“In all the annals of preservation of the peace there is no story that runs more gallantly than this.”
—Springfield Leader, January 4, 1932
As dusk fell on a bitterly cold night during the Great Depression, a posse of ten local lawmen approached two brothers holed up in an isolated Missouri farmhouse. Minutes later, six officers were dead, three were wounded, and the outlaws had escaped.
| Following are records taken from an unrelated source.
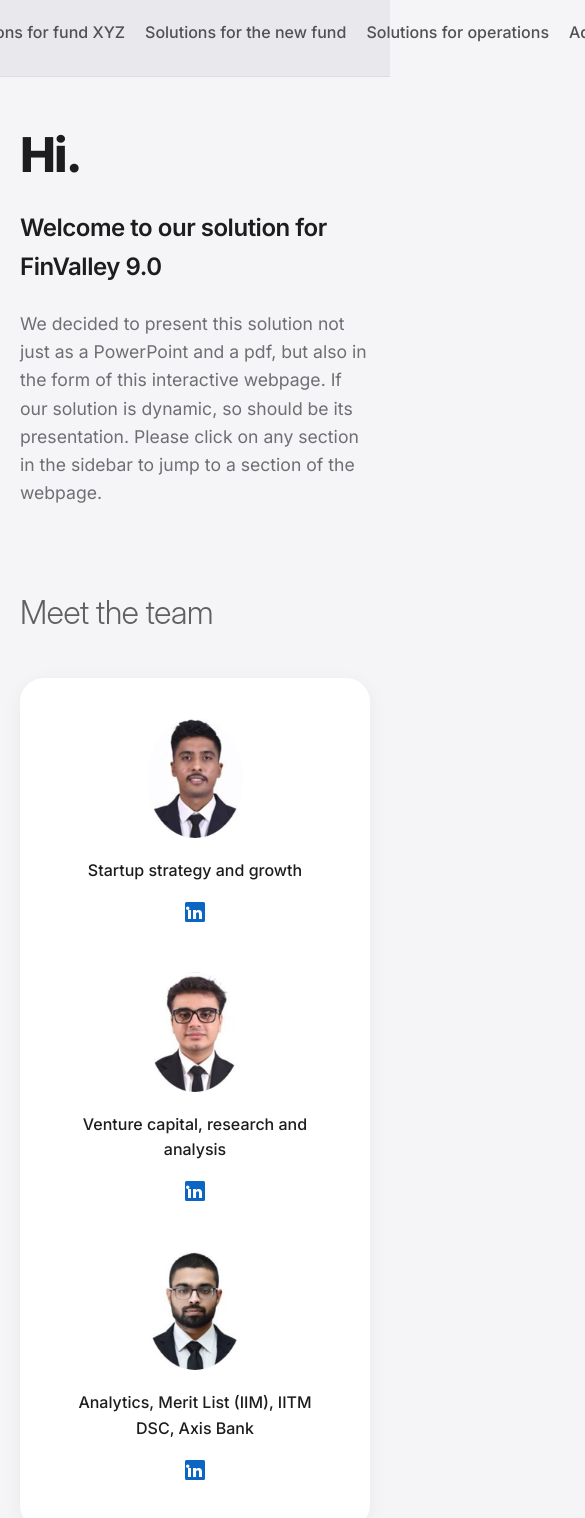
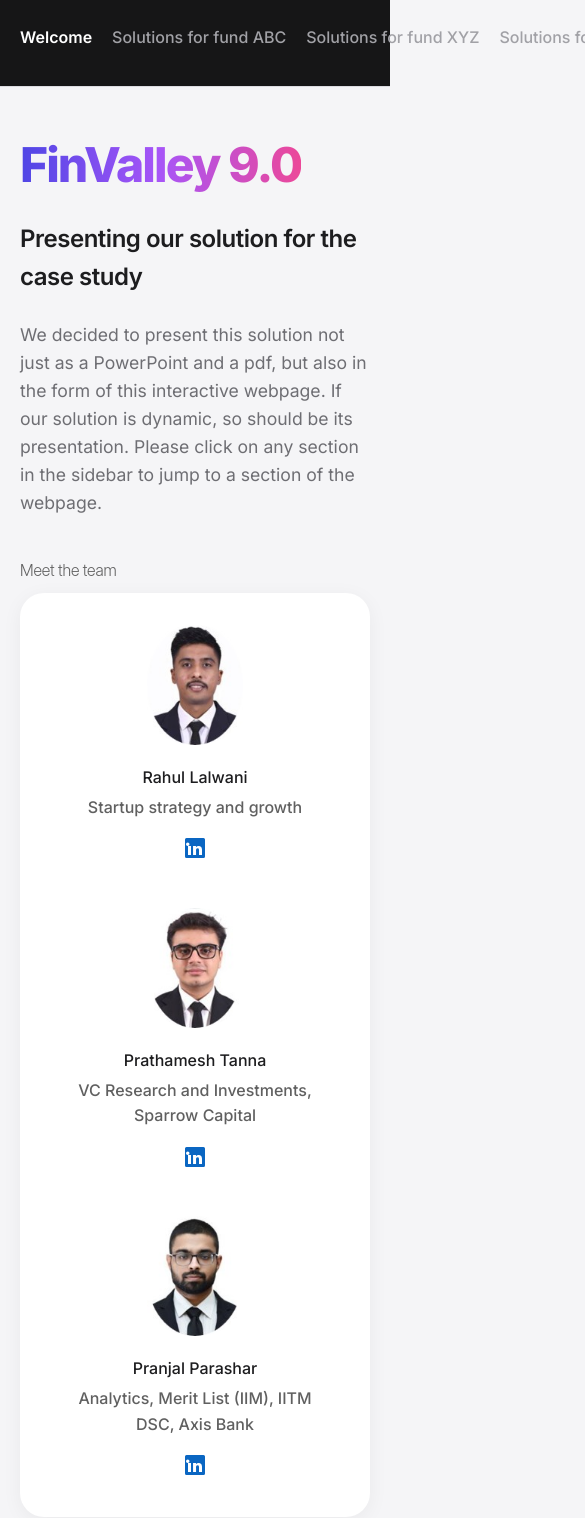
Before and after one commit to pranjalparashar1/ivpcase, a plain HTML site: page index.html in a window 390 px wide. Shown: the top 1518 px of the page, 585 px wide, since content can reach past the window. Drawn offline with Linux system fonts and the light colour scheme; a web font is replaced by a local one.

Commit message:
Update index.html

```diff
--- a/index.html
+++ b/index.html
@@ -17,9 +17,9 @@
         :root {
             --background-color: #f5f5f7;
             --text-color: #1d1d1f;
-            --sidebar-bg: #e8e8ed;
-            --sidebar-link-color: #515154;
-            --sidebar-link-hover-color: #000;
+            --sidebar-bg: #161617;
+            --sidebar-link-color: #a1a1a6;
+            --sidebar-link-hover-color: #ffffff;
             --card-bg: #ffffff;
             --shadow-color: rgba(0, 0, 0, 0.05);
             --primary-blue: #007aff;
@@ -83,33 +83,59 @@
             font-weight: 600;
         }
 
+        .sidebar-footer {
+            margin-top: auto;
+            padding-top: 40px;
+            font-family: 'Inter Display', sans-serif;
+            font-weight: 300;
+        }
+        .sidebar-footer .team-name {
+            font-size: 1rem;
+            color: #a1a1a6;
+        }
+        .sidebar-footer .school-name {
+            font-size: 0.8rem;
+            color: #6e6e73;
+        }
+
+
         .main-content {
-            margin-left: 280px; /* Same as sidebar width */
+            margin-left: 280px;
             width: calc(100% - 280px);
+            min-height: 100vh;
+            display: flex;
+            align-items: center;
+            justify-content: flex-start;
         }
 
         .content-section {
-            min-height: 100vh;
-            padding: 80px 60px;
-            display: flex;
-            flex-direction: column;
-            justify-content: center;
+            padding: 0 60px 0 30px;
+            width: 100%;
+            max-width: 1100px;
         }
 
         /* ============================================ */
         /* SECTION-SPECIFIC STYLES                     */
         /* ============================================ */
 
-        /* Welcome Section (sec1) */
+        .gradient-text {
+            background: linear-gradient(90deg, #4f46e5, #a855f7, #ec4899);
+            -webkit-background-clip: text;
+            background-clip: text;
+            -webkit-text-fill-color: transparent;
+            color: transparent;
+            display: inline-block;
+        }
+
         #sec1 .header-text h1 {
-            font-size: 6rem;
+            font-size: 5rem;
             font-weight: 800;
             letter-spacing: -0.04em;
             margin-bottom: 16px;
         }
 
         #sec1 .header-text h2 {
-            font-size: 2.5rem;
+            font-size: 2rem;
             font-weight: 600;
             letter-spacing: -0.02em;
             margin-bottom: 24px;
@@ -117,31 +143,34 @@
 
         #sec1 .header-text p {
             font-size: 1.1rem;
-            max-width: 600px;
+            max-width: 880px;
             color: #6e6e73;
         }
 
         .team-heading {
-            font-family: 'Inter Display', sans-serif;
-            font-size: 2.5rem;
+            font-family: 'Inter Display Light', sans-serif;
+            font-size: 1.55rem;
             font-weight: 300;
             color: #606060;
             letter-spacing: -0.01em;
-            margin-top: 80px;
-            margin-bottom: 40px;
+            margin-top: 40px;
+            margin-bottom: 10px;
         }
 
-        /* Unified Team Card Styling */
         .team-card-unified {
             background: var(--card-bg);
-            border-radius: 24px; /* Slightly larger radius for a bigger card */
-            padding: 40px;
+            border-radius: 24px;
+            /* CHANGE: Reduced vertical padding by 20% (40px -> 32px) */
+            padding: 32px 40px;
             box-shadow: 0 4px 20px var(--shadow-color);
             transition: transform 0.3s ease, box-shadow 0.3s ease;
             display: flex;
             justify-content: space-around;
-            align-items: flex-start;
+            /* CHANGE: Aligned items to center to balance the new vertical space */
+            align-items: center;
             gap: 20px;
+            max-width: 880px;
+            margin-left: 0;
         }
 
         .team-card-unified:hover {
@@ -154,7 +183,6 @@
             flex: 1;
         }
 
-        /* Image container is now just for sizing, no visuals */
         .team-member .image-container {
             width: 120px;
             height: 120px;
@@ -165,13 +193,21 @@
             width: 100%;
             height: 100%;
             object-fit: contain;
-            border-radius: 50%; /* Ensuring image is circular if not pre-cropped */
+            border-radius: 50%;
+        }
+
+        .team-member-name {
+            font-size: 1rem;
+            font-weight: 500;
+            margin-bottom: 4px;
+            color: var(--text-color);
         }
 
         .team-member .caption {
             font-size: 1rem;
             font-weight: 500;
             margin-bottom: 16px;
+            color: #606060;
         }
 
         .team-member .linkedin-link svg {
@@ -198,14 +234,18 @@
                 width: calc(100% - 220px);
             }
             .content-section {
-                padding: 60px 40px;
+                padding: 0 40px;
             }
-            #sec1 .header-text h1 { font-size: 4.5rem; }
-            #sec1 .header-text h2 { font-size: 2rem; }
+            #sec1 .header-text h1 { font-size: 4rem; }
+            #sec1 .header-text h2 { font-size: 1.75rem; }
             .team-card-unified {
                 flex-direction: column;
                 align-items: center;
-                gap: 40px; /* Increase gap for vertical stacking */
+                gap: 40px;
+                max-width: 100%;
+            }
+            #sec1 .header-text p {
+                max-width: 100%;
             }
         }
 
@@ -221,7 +261,11 @@
                 border-bottom: 1px solid #dcdce1;
                 padding: 20px;
                 flex-direction: row;
-                justify-content: center;
+                justify-content: space-between;
+                align-items: center;
+            }
+            .sidebar-nav {
+                flex-grow: 1;
             }
             .sidebar-nav ul {
                 display: flex;
@@ -233,16 +277,25 @@
                 margin: 0;
                 white-space: nowrap;
             }
+            .sidebar-footer {
+                margin-top: 0;
+                padding-top: 0;
+                text-align: right;
+                white-space: nowrap;
+            }
             .main-content {
                 margin-left: 0;
                 width: 100%;
+                min-height: auto;
+                padding: 40px 0;
+                 justify-content: center;
             }
              .content-section {
-                padding: 40px 20px;
+                padding: 0 20px;
             }
             #sec1 .header-text h1 { font-size: 3rem; }
             #sec1 .header-text h2 { font-size: 1.5rem; }
-            .team-heading { font-size: 2rem; }
+            .team-heading { font-size: 1rem; }
         }
 
     </style>
@@ -258,13 +311,16 @@
             <div class="sidebar-nav">
                 <ul>
                     <li><a href="index.html" class="active">Welcome</a></li>
-                    <li><a href="abc_new_int.html" target="_blank" rel="noopener noreferrer">Solutions for fund ABC</a></li>
-                    <li><a href="xyz.html" target="_blank" rel="noopener noreferrer">Solutions for fund XYZ</a></li>
-                    <li><a href="token.html" target="_blank" rel="noopener noreferrer">Solutions for the new fund</a></li>
-                    <li><a href="goldensource.html" target="blank" rel="noopener noreferrer">Solutions for operations</a></li>
-                    <li><a href="addons.html" target="blank" rel="noopener noreferrer">Add-ons</a></li>
-                    <li><a href="darkgolden.html" target="blank" rel="noopener noreferrer">Dark test</a></li>
+                    <li><a href="abc_new_int.html">Solutions for fund ABC</a></li>
+                    <li><a href="xyz.html">Solutions for fund XYZ</a></li>
+                    <li><a href="token.html">Solutions for the new fund</a></li>
+                    <li><a href="goldensource.html">Solutions for operations</a></li>
+                    <li><a href="addons.html">Add-ons</a></li>
                 </ul>
+            </div>
+            <div class="sidebar-footer">
+                <p class="team-name">Team Purple Reign</p>
+                <p class="school-name">IIM Nagpur</p>
             </div>
         </nav>
         <!-- ============================================ -->
@@ -279,8 +335,8 @@
             <!-- ============================================ -->
             <section id="sec1" class="content-section">
                 <div class="header-text">
-                    <h1>Hi.</h1>
-                    <h2>Welcome to our solution for FinValley 9.0</h2>
+                    <h1 class="gradient-text">FinValley 9.0</h1>
+                    <h2>Presenting our solution for the case study</h2>
                     <p>
                         We decided to present this solution not just as a PowerPoint and a pdf, but also in the form of this interactive webpage. If our solution is dynamic, so should be its presentation. Please click on any section in the sidebar to jump to a section of the webpage.
                     </p>
@@ -294,6 +350,7 @@
                             <div class="image-container">
                                 <img src="./rahul.jpg" alt="Team member Rahul">
                             </div>
+                            <p class="team-member-name">Rahul Lalwani</p>
                             <p class="caption">Startup strategy and growth</p>
                             <a href="https://www.linkedin.com/in/rahul-lalwani-2707r/" target="_blank" rel="noopener noreferrer" class="linkedin-link" aria-label="Rahul's LinkedIn Profile">
                                <svg xmlns="http://www.w3.org/2000/svg" viewBox="0 0 24 24"><path d="M20.5 2h-17A1.5 1.5 0 002 3.5v17A1.5 1.5 0 003.5 22h17a1.5 1.5 0 001.5-1.5v-17A1.5 1.5 0 0020.5 2zM8 19H5v-9h3zM6.5 8.25A1.75 1.75 0 114.75 6.5 1.75 1.75 0 016.5 8.25zM19 19h-3v-4.74c0-1.42-.6-1.93-1.38-1.93A1.64 1.64 0 0013 14.19a1.65 1.65 0 00.06.66V19h-3v-9h2.9v1.3a3.11 3.11 0 012.7-1.4c1.55 0 3.34.86 3.34 3.93z"></path></svg>
@@ -303,7 +360,8 @@
                             <div class="image-container">
                                 <img src="./prathamesh.jpg" alt="Team member Prathamesh">
                             </div>
-                            <p class="caption">Venture capital, research and analysis</p>
+                            <p class="team-member-name">Prathamesh Tanna</p>
+                            <p class="caption">VC Research and Investments, Sparrow Capital</p>
                             <a href="https://www.linkedin.com/in/prathamesh-tanna-a0666424b/" target="_blank" rel="noopener noreferrer" class="linkedin-link" aria-label="Prathamesh's LinkedIn Profile">
                                <svg xmlns="http://www.w3.org/2000/svg" viewBox="0 0 24 24"><path d="M20.5 2h-17A1.5 1.5 0 002 3.5v17A1.5 1.5 0 003.5 22h17a1.5 1.5 0 001.5-1.5v-17A1.5 1.5 0 0020.5 2zM8 19H5v-9h3zM6.5 8.25A1.75 1.75 0 114.75 6.5 1.75 1.75 0 016.5 8.25zM19 19h-3v-4.74c0-1.42-.6-1.93-1.38-1.93A1.64 1.64 0 0013 14.19a1.65 1.65 0 00.06.66V19h-3v-9h2.9v1.3a3.11 3.11 0 012.7-1.4c1.55 0 3.34.86 3.34 3.93z"></path></svg>
                             </a>
@@ -312,6 +370,7 @@
                             <div class="image-container">
                                 <img src="./pranjal.jpg" alt="Team member Pranjal">
                             </div>
+                            <p class="team-member-name">Pranjal Parashar</p>
                             <p class="caption">Analytics, Merit List (IIM), IITM DSC, Axis Bank</p>
                             <a href="https://www.linkedin.com/in/pranjalparashar1/" target="_blank" rel="noopener noreferrer" class="linkedin-link" aria-label="Pranjal's LinkedIn Profile">
                                <svg xmlns="http://www.w3.org/2000/svg" viewBox="0 0 24 24"><path d="M20.5 2h-17A1.5 1.5 0 002 3.5v17A1.5 1.5 0 003.5 22h17a1.5 1.5 0 001.5-1.5v-17A1.5 1.5 0 0020.5 2zM8 19H5v-9h3zM6.5 8.25A1.75 1.75 0 114.75 6.5 1.75 1.75 0 016.5 8.25zM19 19h-3v-4.74c0-1.42-.6-1.93-1.38-1.93A1.64 1.64 0 0013 14.19a1.65 1.65 0 00.06.66V19h-3v-9h2.9v1.3a3.11 3.11 0 012.7-1.4c1.55 0 3.34.86 3.34 3.93z"></path></svg>
```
After a wild car chase through Oklahoma and across Texas, police finally surrounded Harry and Jennings Young in their Houston hideout.
The brutal killings attracted the national press (at first Pretty Boy Floyd was rumored to be involved) and the “carnival of carnage” that became known as the Young Brothers Massacre represented the highest number of law enforcement officers killed on a single day until September 11, 2001. Even in the hardscrabble Ozarks, a region historically known for frontier justice and vigilante activity, these crimes caused a sensation, and the Young brothers briefly joined the ranks of infamy with Bonnie and Clyde and other famous outlaws.